▶ _TASK DIRECTIONS_
Each record should reappear exactly in your answer, minus any picture.

▶ _DATASET EXCERPTS_
= = = = = = =

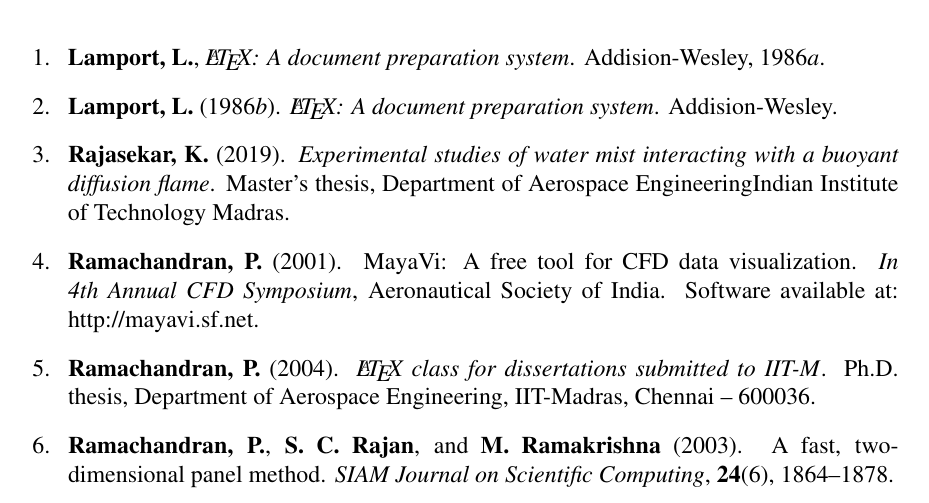
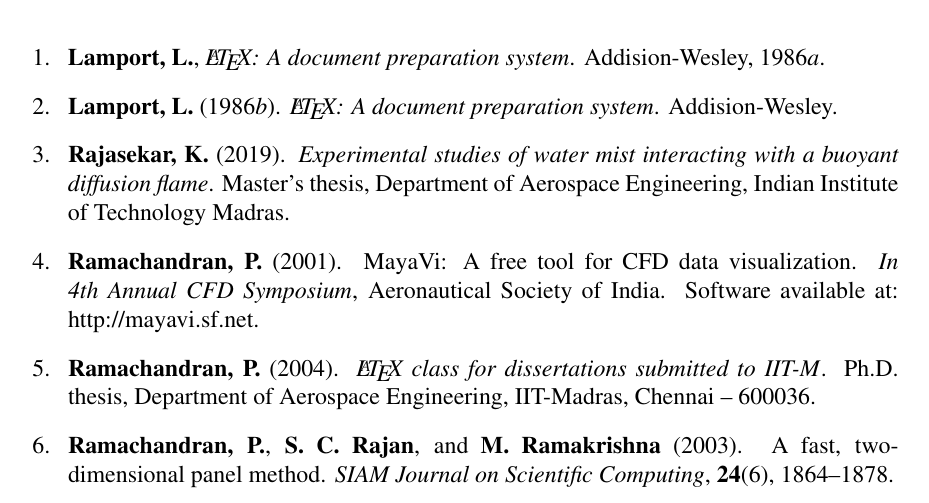
Before and after one commit to ashrufsyed/iitm_thesis, a LaTeX thesis (chapter.tex, which reads refs.bib): part of page 6 of 7, cut so that both start at the same text. Compiled offline with pdfLaTeX.

Commit message:
Updates from Overleaf

```diff
--- a/refs.bib
+++ b/refs.bib
@@ -124,7 +124,7 @@
 	author = {Rajasekar, Karthikeyan},
 	file = {:home/syed/.local/share/data/Mendeley Ltd./Mendeley Desktop/Downloaded/Rajasekar - 2019 - Experimental studies of water mist interacting with a buoyant diffusion flame.pdf:pdf;:home/syed/.local/share/data/Mendeley Ltd./Mendeley Desktop/Downloaded/Rajasekar - 2019 - Experimental studies of water mist interacting with a buoyant diffusion flame.docx:docx},
 	mendeley-groups = {Thesis},
-	school = {Department of Aerospace EngineeringIndian Institute of Technology Madras},
+	school = {Department of Aerospace Engineering, Indian Institute of Technology Madras},
 	title = {{Experimental studies of water mist interacting with a buoyant diffusion flame}},
 	year = {2019}
 }
```
Also changed, not shown: iitm.bst (+1 -1 lines), C_chap/C01_chap1.tex (line endings or trailing spaces), D_appx/D01_app1.tex (line endings or trailing spaces), synopsis.tex (line endings or trailing spaces).
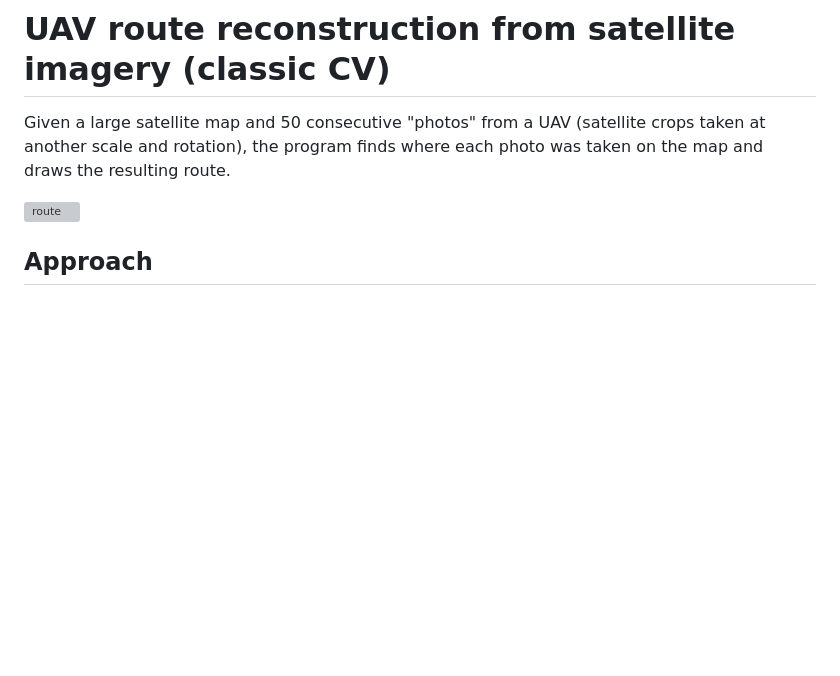
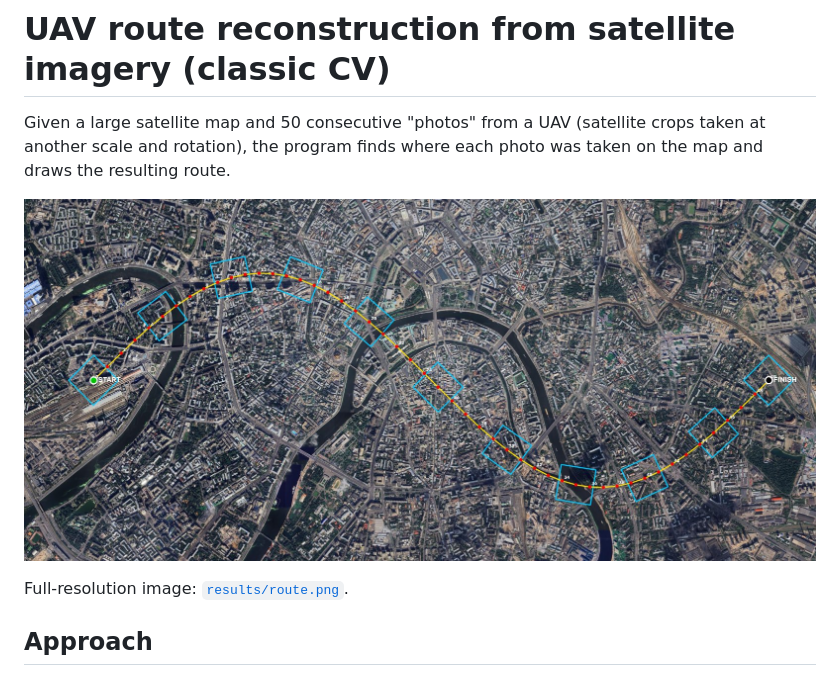
Before and after one commit to ArtemTkach643/Hackathon-CV, a Markdown page: README.md, the part around one of its changes. Rendered like a GitHub page; pictures changed too: results/route_preview.jpg (added); blank space fills up the shorter version; grey boxes are pictures that could not be loaded.

```diff
--- a/README.md
+++ b/README.md
@@ -4,7 +4,9 @@ Given a large satellite map and 50 consecutive "photos" from a UAV (satellite cr
 at another scale and rotation), the program finds where each photo was taken on the map and
 draws the resulting route.
 
-![route](results/route.png)
+![route](results/route_preview.jpg)
+
+Full-resolution image: [`results/route.png`](results/route.png).
 
 ## Approach
 
```
Also changed, not shown: other parts of README.md (+56 -7 lines), 9 other files.
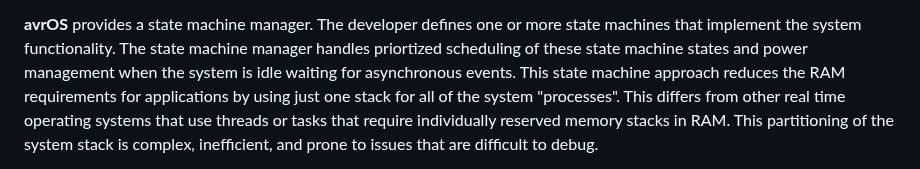
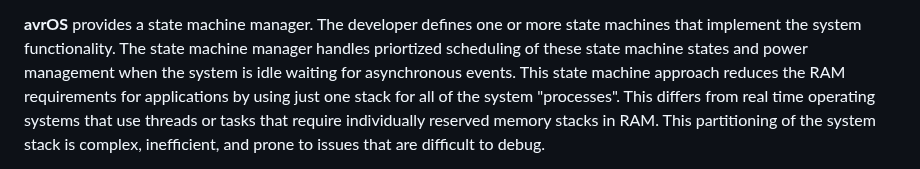
Before and after one commit to racerxr650r/avrOS, a Markdown page: README.md, the part around the change. Rendered like a GitHub page.

```diff
--- a/README.md
+++ b/README.md
@@ -18,7 +18,7 @@ state machines that implement the system functionality. The state machine
 manager handles priortized scheduling of these state machine states and power
 management when the system is idle waiting for asynchronous events. This
 state machine approach reduces the RAM requirements for applications by
-using just one stack for all of the system "processes". This differs from other
+using just one stack for all of the system "processes". This differs from
 real time operating systems that use threads or tasks that require individually
 reserved memory stacks in RAM. This partitioning of the system stack is
 complex, inefficient, and prone to issues that are difficult to debug.
```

= = = = = = =

▶ _SOLUTION TO THIS TASK_
Before and after one commit to ashrufsyed/iitm_thesis, a LaTeX thesis (chapter.tex, which reads refs.bib): part of page 6 of 7, cut so that both start at the same text. Compiled offline with pdfLaTeX.

Commit message:
Updates from Overleaf

```diff
--- a/refs.bib
+++ b/refs.bib
@@ -124,7 +124,7 @@
 	author = {Rajasekar, Karthikeyan},
 	file = {:home/syed/.local/share/data/Mendeley Ltd./Mendeley Desktop/Downloaded/Rajasekar - 2019 - Experimental studies of water mist interacting with a buoyant diffusion flame.pdf:pdf;:home/syed/.local/share/data/Mendeley Ltd./Mendeley Desktop/Downloaded/Rajasekar - 2019 - Experimental studies of water mist interacting with a buoyant diffusion flame.docx:docx},
 	mendeley-groups = {Thesis},
-	school = {Department of Aerospace EngineeringIndian Institute of Technology Madras},
+	school = {Department of Aerospace Engineering, Indian Institute of Technology Madras},
 	title = {{Experimental studies of water mist interacting with a buoyant diffusion flame}},
 	year = {2019}
 }
```
Also changed, not shown: iitm.bst (+1 -1 lines), C_chap/C01_chap1.tex (line endings or trailing spaces), D_appx/D01_app1.tex (line endings or trailing spaces), synopsis.tex (line endings or trailing spaces).
Before and after one commit to ArtemTkach643/Hackathon-CV, a Markdown page: README.md, the part around one of its changes. Rendered like a GitHub page; pictures changed too: results/route_preview.jpg (added); blank space fills up the shorter version; grey boxes are pictures that could not be loaded.

```diff
--- a/README.md
+++ b/README.md
@@ -4,7 +4,9 @@ Given a large satellite map and 50 consecutive "photos" from a UAV (satellite cr
 at another scale and rotation), the program finds where each photo was taken on the map and
 draws the resulting route.
 
-![route](results/route.png)
+![route](results/route_preview.jpg)
+
+Full-resolution image: [`results/route.png`](results/route.png).
 
 ## Approach
 
```
Also changed, not shown: other parts of README.md (+56 -7 lines), 9 other files.
Before and after one commit to racerxr650r/avrOS, a Markdown page: README.md, the part around the change. Rendered like a GitHub page.

```diff
--- a/README.md
+++ b/README.md
@@ -18,7 +18,7 @@ state machines that implement the system functionality. The state machine
 manager handles priortized scheduling of these state machine states and power
 management when the system is idle waiting for asynchronous events. This
 state machine approach reduces the RAM requirements for applications by
-using just one stack for all of the system "processes". This differs from other
+using just one stack for all of the system "processes". This differs from
 real time operating systems that use threads or tasks that require individually
 reserved memory stacks in RAM. This partitioning of the system stack is
 complex, inefficient, and prone to issues that are difficult to debug.
```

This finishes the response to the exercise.